Bramley End, 1940. Truckloads of Royal Engineer soldiers arrive seeking billets, and are welcomed by the village’s inhabitants. However their suspicion is peaked by a series of slightly “off” clues – the use of the continental “7” and Viennese chocolate – and before long the soldiers are revealed as German paratroopers sent to set up an advance post for a planned invasion. The villagers are imprisoned in the local Church and must make escape attempts in order to try and get a message to the real British army, revealing hitherto unrealised skills, not least the Bramley End telephonist, who shows unexpected skill with an axe…
Veteran Ealing writers John Dighton, Angus MacPhail and Diana Morgan retained the bare bones of Greene’s story, and together with inventive and non-conformist ex-documentary director Alberto Cavalcanti they produced a profound study of Englishness and a masterpiece of unease.
Based On The Short Story By Graham Greene
Went the Day Well? appears in its original aspect ratio of 1:37:1 with mono 2.0 sound. Went the Day Well? was restored using the original picture and sound negatives. Both were physically cleaned and printed to create new 35mm film masters. Inspection, comparison and selection of these film materials was done at the BFI National Archive.
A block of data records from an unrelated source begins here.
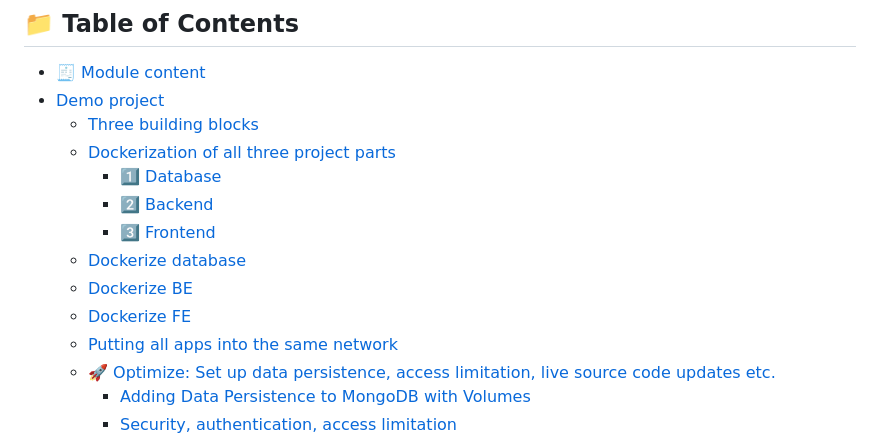
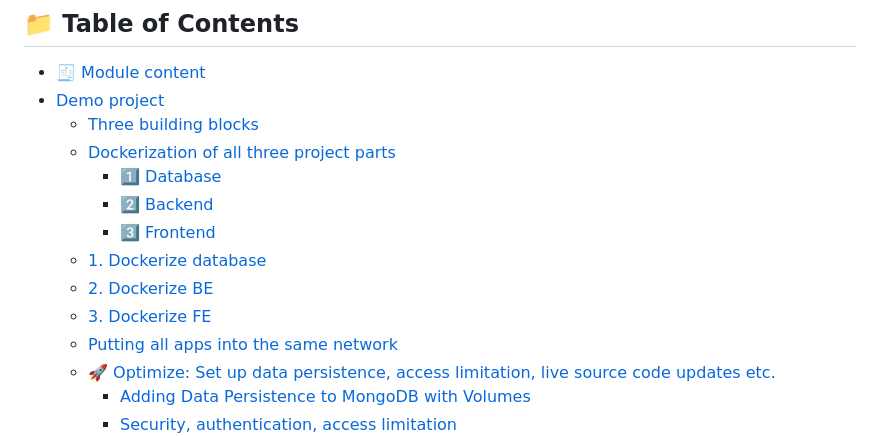
Before and after one commit to ILXNAH/docker-and-k8s, a Markdown page: docs/05-multi-container-apps.md, the part around the change. GitHub-like rendering.

Commit message:
docs(section-5): update headline names in ToC

```diff
--- a/docs/05-multi-container-apps.md
+++ b/docs/05-multi-container-apps.md
@@ -7,9 +7,9 @@
     - [1️⃣ Database](#1️⃣-database)
     - [2️⃣ Backend](#2️⃣-backend)
     - [3️⃣ Frontend](#3️⃣-frontend)
-  - [Dockerize database](#1-dockerize-database)
-  - [Dockerize BE](#2-dockerize-be)
-  - [Dockerize FE](#3-dockerize-fe)
+  - [1. Dockerize database](#1-dockerize-database)
+  - [2. Dockerize BE](#2-dockerize-be)
+  - [3. Dockerize FE](#3-dockerize-fe)
   - [Putting all apps into the same network](#putting-all-apps-into-the-same-network)
   - [🚀 Optimize: Set up data persistence, access limitation, live source code updates etc.](#-optimize-set-up-data-persistence-access-limitation-live-source-code-updates-etc)
     - [Adding Data Persistence to MongoDB with Volumes](#adding-data-persistence-to-mongodb-with-volumes)
```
The picture was scanned in 2K definition on a pin-registered Genesis Film Scanner at PresTech Film Labs, London. Picture grading was performed on a Baselight Lustre at Technicolor, London. The picture was then digitally restored using PFClean, removing dirt, scratches, warps, torn or replacing torn or missing frames and improving stability issues. The sound was digitally restored by the BFI National Archive, starting from the new track print. The 24 bit, 48kHz files were transferred and synched to the final restoration masters via ProTools. This restoration was completed in 2K resolution and a new digital intermediate was created. All work was done in collaboration between Studio Canal / Optimum Releasing and the BFI. This Blu-ray/DVD release uses the HD 24fps 1080P master made directly from the restored 2K data. Original materials are preserved at the BFI National Archive. Restoration materials are preserved at the BFI National Archive and the Pinewood Canal vaults.